This is what colorblindness is, really: white people asking to be put at ease. If the radio static hums low enough, the show will go on, uninterrupted. I learned code-switching most effectively in my late teens and early 20’s. How I could still sit around a table in my old neighborhood and crack jokes over spades with my black friends. How I could go to soccer practice and talk about punk rock and reality television, until I was “just one of the guys.”
The truth is that, in practice, this type of performance is exhausting, and doesn’t particularly save you from anything. At a party during senior year where I was the only black person, a wallet went missing, or was lost, or a boy got too drunk to remember where his things were and I don’t need to tell the rest of this story except to say that I never saw or held the wallet in my hands. But my hands were, unquestionably, black that night. No matter how many punk rock songs I knew, or how much pop culture I could parrot, or how many jokes about the “other” black people at school that I had shoved into the pit in my stomach, now full after four years. I was still there, the only logical suspect in a room of many, because, because, because and then I’m sorry dude and then you know this isn’t because you’re- and then a word was said, I’m sure, but it vanished before it reached me.

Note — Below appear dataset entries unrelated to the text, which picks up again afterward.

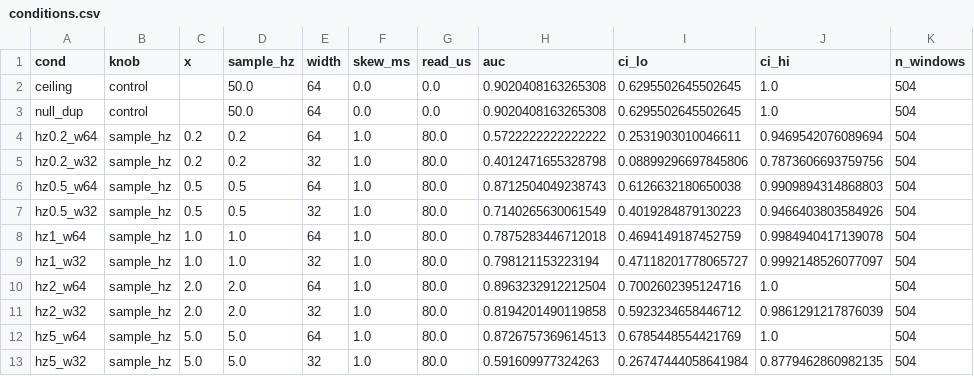
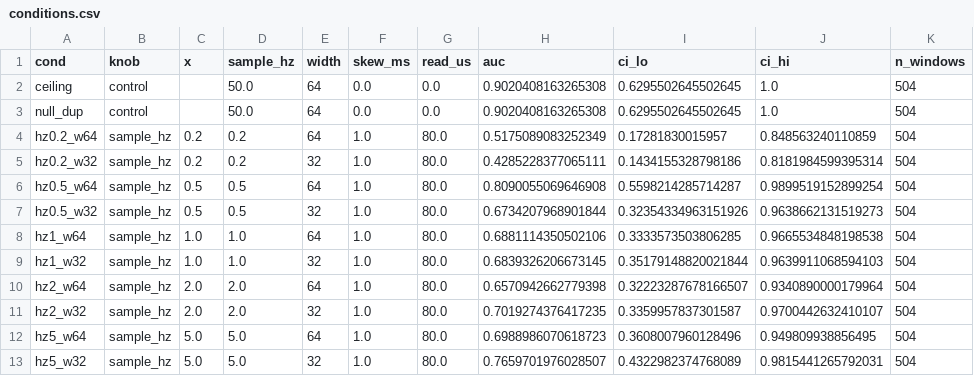
Before and after one commit to parsa-salimi/spar-analysis, a CSV file: trace/artifact_results/conditions.csv, drawn as a sheet; only a part is shown; the diff covers the shown part only.

```diff
--- a/trace/artifact_results/conditions.csv
+++ b/trace/artifact_results/conditions.csv
@@ -3,11 +3,11 @@ ceiling,control,,50.0,64,0.0,0.0,0.9020408163265308,0.6295502645502645,1.0,504
 null_dup,control,,50.0,64,0.0,0.0,0.9020408163265308,0.6295502645502645,1.0,504
-hz0.2_w64,sample_hz,0.2,0.2,64,1.0,80.0,0.5722222222222222,0.2531903010046611,0.9469542076089694,504
-hz0.2_w32,sample_hz,0.2,0.2,32,1.0,80.0,0.4012471655328798,0.08899296697845806,0.7873606693759756,504
-hz0.5_w64,sample_hz,0.5,0.5,64,1.0,80.0,0.8712504049238743,0.6126632180650038,0.9909894314868803,504
-hz0.5_w32,sample_hz,0.5,0.5,32,1.0,80.0,0.7140265630061549,0.4019284879130223,0.9466403803584926,504
-hz1_w64,sample_hz,1.0,1.0,64,1.0,80.0,0.7875283446712018,0.4694149187452759,0.9984940417139078,504
-hz1_w32,sample_hz,1.0,1.0,32,1.0,80.0,0.798121153223194,0.47118201778065727,0.9992148526077097,504
-hz2_w64,sample_hz,2.0,2.0,64,1.0,80.0,0.8963232912212504,0.7002602395124716,1.0,504
-hz2_w32,sample_hz,2.0,2.0,32,1.0,80.0,0.8194201490119858,0.5923234658446712,0.9861291217876039,504
-hz5_w64,sample_hz,5.0,5.0,64,1.0,80.0,0.8726757369614513,0.6785448554421769,1.0,504
-hz5_w32,sample_hz,5.0,5.0,32,1.0,80.0,0.591609977324263,0.26747444058641984,0.8779462860982135,504
+hz0.2_w64,sample_hz,0.2,0.2,64,1.0,80.0,0.5175089083252349,0.17281830015957,0.848563240110859,504
+hz0.2_w32,sample_hz,0.2,0.2,32,1.0,80.0,0.4285228377065111,0.1434155328798186,0.8181984599395314,504
+hz0.5_w64,sample_hz,0.5,0.5,64,1.0,80.0,0.8090055069646908,0.5598214285714287,0.9899519152899254,504
+hz0.5_w32,sample_hz,0.5,0.5,32,1.0,80.0,0.6734207968901844,0.32354334963151926,0.9638662131519273,504
+hz1_w64,sample_hz,1.0,1.0,64,1.0,80.0,0.6881114350502106,0.3333573503806285,0.9665534848198538,504
+hz1_w32,sample_hz,1.0,1.0,32,1.0,80.0,0.6839326206673145,0.35179148820021844,0.9639911068594103,504
+hz2_w64,sample_hz,2.0,2.0,64,1.0,80.0,0.6570942662779398,0.32223287678166507,0.9340890000179964,504
+hz2_w32,sample_hz,2.0,2.0,32,1.0,80.0,0.7019274376417235,0.3359957837301587,0.9700442632410107,504
+hz5_w64,sample_hz,5.0,5.0,64,1.0,80.0,0.6988986070618723,0.3608007960128496,0.949809938856495,504
+hz5_w32,sample_hz,5.0,5.0,32,1.0,80.0,0.7659701976028507,0.4322982374768089,0.9815441265792031,504
```
Also changed, not shown: 35 edited cells elsewhere in this file, trace/artifact_results/conditions_annotated.csv, trace/artifact_results/paired_vs_ceiling.csv, 52 other files.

In the story I have told a hundred times, I don’t remember when I stopped being the tolerable kind of black, and began being the “other” black, or I don’t remember when I decided that I wanted it to stop. Years ago, I became harder to digest when I learned that digestibility would not save me. This felt like a large shift, internally. But to the outside world, it was subtle, if noticeable at all. I was still as black as I was before this epiphany. It was a small movement of personality, a demand to be accepted fully and a request for people to join me, remain close to me while I fought to figure myself out, and where I fit into the world. This is something I still ask for today. When I demand to be seen by people who refuse to see color, what I’m really saying is I want you to see me for who I am. I want us to appreciate each other for who we are. I have, at this stage of my life, become comfortable not sacrificing anything. I write, and the lens is always unmistakably on blackness and the celebration of survival. I joke, I love, I read, I run. I do all of these things, now, and I do them with a renewed sense of comfort in my own skin. I feel poured back into my own body, committed to bringing as many of my people with me as possible. To silence the world around you so that it only meets you where you are is a harmful thing. It is harmful to ask of others, and it is harmful for the othered to engage in. If I am ever on a college campus where there are so few black students that it is noticeable, I look for the black students who trail their white peers, laughing, but never too loud. I hope that it doesn’t take the something precious going missing at a party for them to finally be seen.
Hanif Willis-Abdurraqib is a poet, essayist, and cultural critic from Columbus, Ohio. He is a poetry editor at Muzzle Magazine, a columnist at MTV News, and a Callaloo creative writing fellow. His first collection of poems, The Crown Ain't Worth Much, is being released in 2016 by Button Poetry/Exploding Pinecone Press.